(Dataset entries)
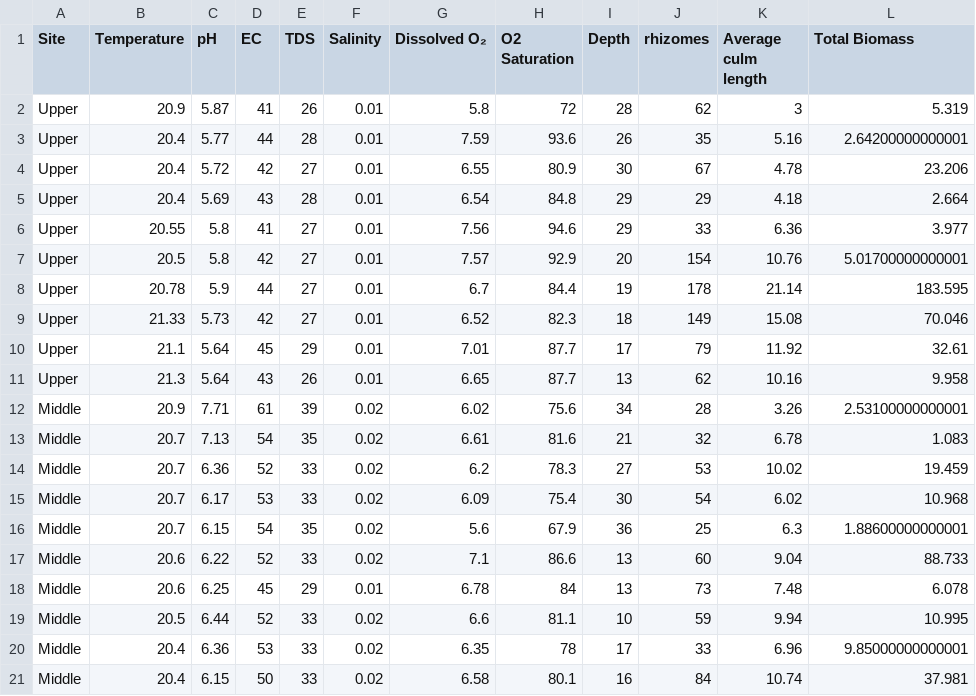
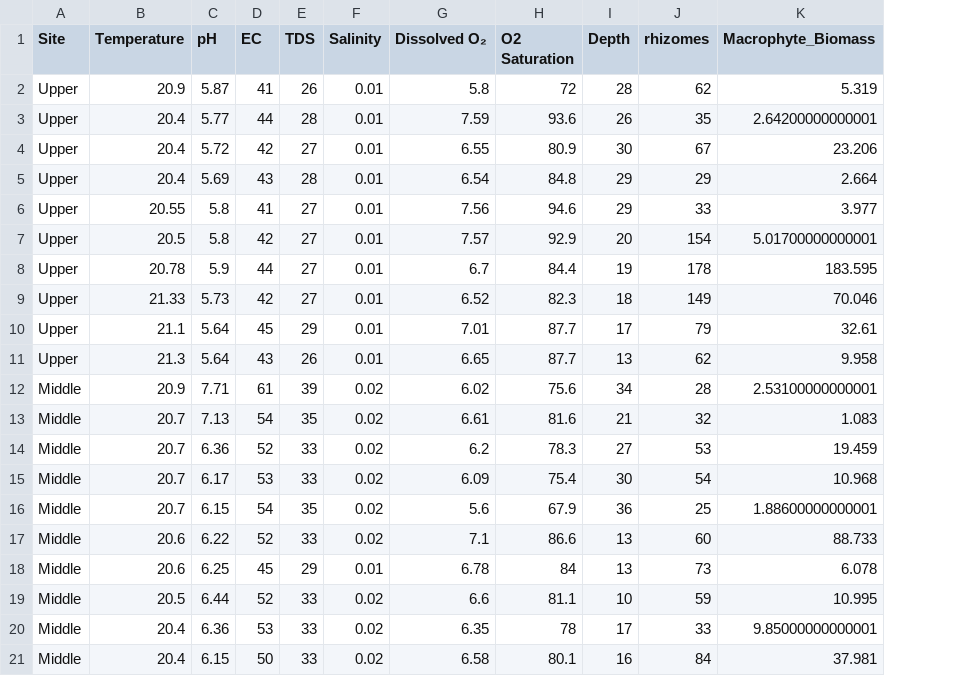
Before and after one commit to AmierohAbrahams/Estuaries_biological_variables, a CSV file: R_assignment(AJ).csv, drawn as a sheet; removed rows and columns are numbered as before the commit, all else as after; the diff names each change by its address in the sheet, - before the commit and + after, or states it on an @@ line.

```diff
--- a/R_assignment(AJ).csv
+++ b/R_assignment(AJ).csv
-column K (Average culm length), rows 2-21: 3 | 5.16 | 4.78 | 4.18 | 6.36 | 10.76 | 21.14 | 15.08 | 11.92 | 10.16 | 3.26 | 6.78 | 10.02 | 6.02 | 6.3 | 9.04 | 7.48 | 9.94 | 6.96 | 10.74
-K1: Total Biomass
+K1: Macrophyte_Biomass
```
Also changed, not shown: 1 other file.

WHAT YOU NEED TO DO:
From the first line to the last, set down the records word for word and drop the images.

RESPONSE TO THIS TASK:
Before and after one commit to AmierohAbrahams/Estuaries_biological_variables, a CSV file: R_assignment(AJ).csv, drawn as a sheet; removed rows and columns are numbered as before the commit, all else as after; the diff names each change by its address in the sheet, - before the commit and + after, or states it on an @@ line.

```diff
--- a/R_assignment(AJ).csv
+++ b/R_assignment(AJ).csv
-column K (Average culm length), rows 2-21: 3 | 5.16 | 4.78 | 4.18 | 6.36 | 10.76 | 21.14 | 15.08 | 11.92 | 10.16 | 3.26 | 6.78 | 10.02 | 6.02 | 6.3 | 9.04 | 7.48 | 9.94 | 6.96 | 10.74
-K1: Total Biomass
+K1: Macrophyte_Biomass
```
Also changed, not shown: 1 other file.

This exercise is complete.